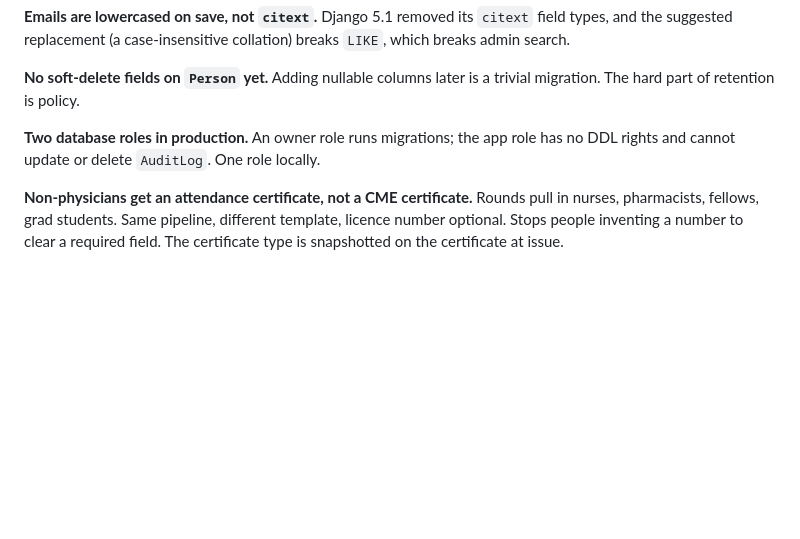
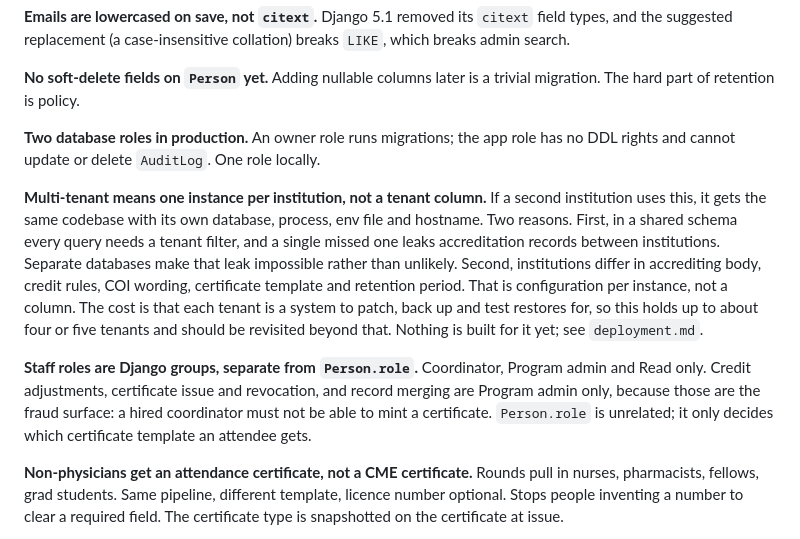
Before and after one commit to AntonyRobert/cme-app, a Markdown page: docs/decisions.md, the part around the change. GitHub-like rendering; blank space fills up the shorter version.

```diff
--- a/docs/decisions.md
+++ b/docs/decisions.md
@@ -107,6 +107,23 @@ Adding nullable columns later is a trivial migration. The hard part of retention
 An owner role runs migrations; the app role has no DDL rights and cannot update or delete
 `AuditLog`. One role locally.
 
+**Multi-tenant means one instance per institution, not a tenant column.**
+If a second institution uses this, it gets the same codebase with its own database,
+process, env file and hostname. Two reasons. First, in a shared schema every query needs a
+tenant filter, and a single missed one leaks accreditation records between institutions.
+Separate databases make that leak impossible rather than unlikely. Second, institutions
+differ in accrediting body, credit rules, COI wording, certificate template and retention
+period. That is configuration per instance, not a column. The cost is that each tenant is
+a system to patch, back up and test restores for, so this holds up to about four or five
+tenants and should be revisited beyond that. Nothing is built for it yet; see
+`deployment.md`.
+
+**Staff roles are Django groups, separate from `Person.role`.**
+Coordinator, Program admin and Read only. Credit adjustments, certificate issue and
+revocation, and record merging are Program admin only, because those are the fraud
+surface: a hired coordinator must not be able to mint a certificate. `Person.role` is
+unrelated; it only decides which certificate template an attendee gets.
+
 **Non-physicians get an attendance certificate, not a CME certificate.**
 Rounds pull in nurses, pharmacists, fellows, grad students. Same pipeline, different
 template, licence number optional. Stops people inventing a number to clear a required
```
Also changed, not shown: docs/deployment.md (+80 -10 lines), docs/security-baseline.md (+1 -1 lines).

YOUR OBJECTIVE:
Nothing but lines that contain "Program" should appear in the answer. Copy each from the records.

TASK ANSWER:
+Coordinator, Program admin and Read only. Credit adjustments, certificate issue and
+revocation, and record merging are Program admin only, because those are the fraud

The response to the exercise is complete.